Second bull thesis on capital could also take a hit
Musk has touted that Tesla will be able to generate enough free cash flow to fund its capital requirements and won’t need to sell more stock or increase debt. This will be put to the test as the table from Cowen’s Osborne details the potential for $20 to $25 billion needed from 2017 to 2022. With $10.9 billion in debt as of September last year, $3 billion in cash, $920 million in debt coming due in March and the ability to generate substantial free cash flow being much more in doubt, the company may have to sell more stock.
Tesla capital requirementsJeffrey Osborne and Cowen and Company
Chart shows support around $295 and then $250
It won’t be until Wednesday, January 30, that any more details are provided so the stock may be in a holding pattern until then, probably with a bit of downside risk due to the negative news and information vacuum until then. There is some short-term support around $295 with the next major support level at $250.
Tesla 3 year price chartStockCharts.com
If it starts to look like the company can’t ramp the Model 3 with enough profitability and more capital needed to be raised, investors will have to believe that future products (full self-driving, Model Y, Semi, Truck and Roadster on the vehicle side and Powerwall/pack and Solar Roof on the energy side) can not just make up the revenue slack but do it profitability.
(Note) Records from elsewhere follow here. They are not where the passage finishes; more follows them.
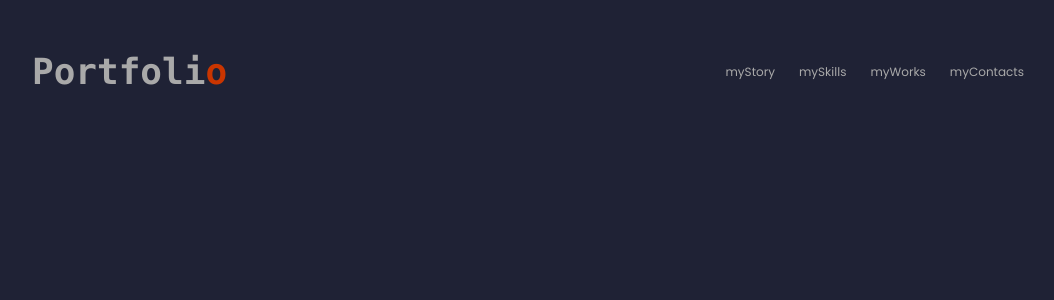
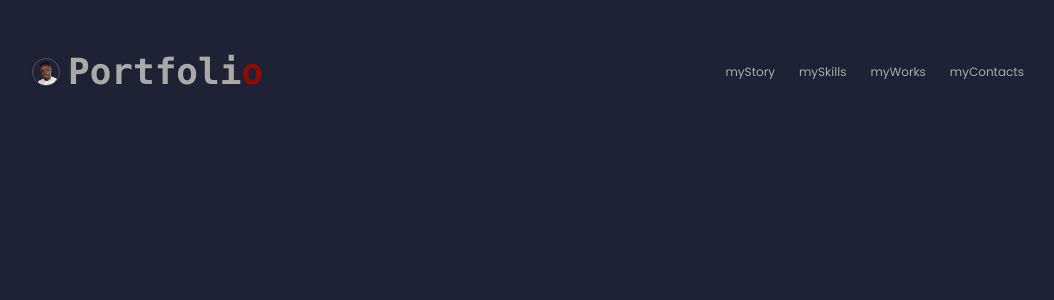
Before and after one commit to accdev1694/my-dynamic-portfolio, a React (Vite) app: page / in a window 1280 px wide. Shown: the top 300 px of the page, without its empty margins (112-1166 px from the left). Built offline with nearby package versions, Linux system fonts and the light colour scheme.

Commit message:
create logo component and utility file for image import

```diff
--- /dev/null
+++ b/postcss.config.js
@@ -0,0 +1,6 @@
+import tailwindcss from '@tailwindcss/postcss';
+import autoprefixer from 'autoprefixer';
+
+export default {
+  plugins: [tailwindcss, autoprefixer],
+};
--- /dev/null
+++ b/src/components/Logo.jsx
@@ -0,0 +1,24 @@
+import { getImgUrl } from "../../utils";
+
+const Logo = ({ href }) => {
+  return (
+    <div className="flex items-center gap-2">
+      <img
+        className="w-7 rounded-full border border-solid border-gray-600 shadow"
+        src={getImgUrl("../favicon.png")}
+        alt="My Photo"
+      />
+      <a
+        className="font-mono text-4xl font-bold hover:text-white transition-all duration-300 ease-in-out"
+        href={href}
+      >
+        Portfoli
+        <span className="text-[var(--color-accent)] transition-colors transition-all duration-300 ease-in-out">
+          o
+        </span>
+      </a>
+    </div>
+  );
+};
+
+export default Logo;
--- a/src/components/Navbar.jsx
+++ b/src/components/Navbar.jsx
@@ -1,5 +1,6 @@
 import { useEffect } from "react";
 import Navlinks from "./Navlinks";
+import Logo from "./Logo";
 
 const Navbar = ({ menuOpen, setMenuOpen }) => {
   useEffect(() => {
@@ -21,9 +22,7 @@ const Navbar = ({ menuOpen, setMenuOpen }) => {
       <div className="max-w-5xl mx-auto px-4">
         <div className="flex justify-between items-center h-16">
           {/* Logo */}
-          <a className="font-mono text-4xl font-bold hover:text-white transition-all duration-300 ease-in-out" href="#home">
-            Portfoli<span className="text-orange-700 transition-colors transition-all duration-300 ease-in-out">o</span>
-          </a>
+          <Logo href="#about-me"/>
           {/* Hamburger menu for Mobile view */}
           <div
             onClick={() => {
@@ -46,7 +45,7 @@ const Navbar = ({ menuOpen, setMenuOpen }) => {
               menuOpen={menuOpen}
               setMenuOpen={setMenuOpen}
               title="myStory"
-              href="#my-story"
+              href="#about-me"
             />
             <Navlinks
               menuOpen={menuOpen}
--- a/src/index.css
+++ b/src/index.css
@@ -1,6 +1,12 @@
 @import "tailwindcss";
 
-html, body {
+@tailwind base;
+@tailwind components;
+@tailwind utilities;
+
+
+html,
+body {
   margin: 0;
   padding: 0;
   box-sizing: border-box;
@@ -9,22 +15,29 @@ html, body {
   color: #a9a9a9;
 }
 
-*{
+:root{
+  --color-primary: #c7c4bc;
+  --color-accent: #8e0b02;
+  --secondary: #2b2e4a;
+
+}
+
+* {
   /* outline : 1px solid red; */
 }
 
 @layer utils {
   @keyframes blinker {
-    0%, 100% {
+    0%,
+    100% {
       opacity: 1;
     }
     50% {
       opacity: 0;
     }
-
   }
   .animate-blinker {
-    animation: blinker 0.8s step-end infinite
+    animation: blinker 0.8s step-end infinite;
   }
 
   @keyframes loading {
@@ -34,9 +47,8 @@ html, body {
     100% {
       transform: translateX(250%);
     }
-
   }
   .animate-loading-bar {
-    animation: loading 0.8s ease infinite
+    animation: loading 0.8s ease infinite;
   }
 }
--- /dev/null
+++ b/tailwind.config.js
@@ -0,0 +1,8 @@
+/** @type {import('tailwindcss').Config} */
+export default {
+  content: [],
+  theme: {
+    extend: {},
+  },
+  plugins: [],
+}
--- /dev/null
+++ b/utils.js
@@ -0,0 +1,3 @@
+export const getImgUrl = (path) =>{
+    return new URL(`${path}`, import.meta.url).href;
+}
```
Also changed, not shown: package.json (+5 -2 lines), 1 other file (tests, documents, lock files or other folders).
Since it doesn’t look like Tesla can do this with a quarter of a million Model 3’s being sold in a year, uncertainty could enter investors minds. And we all know investors hate uncertainty .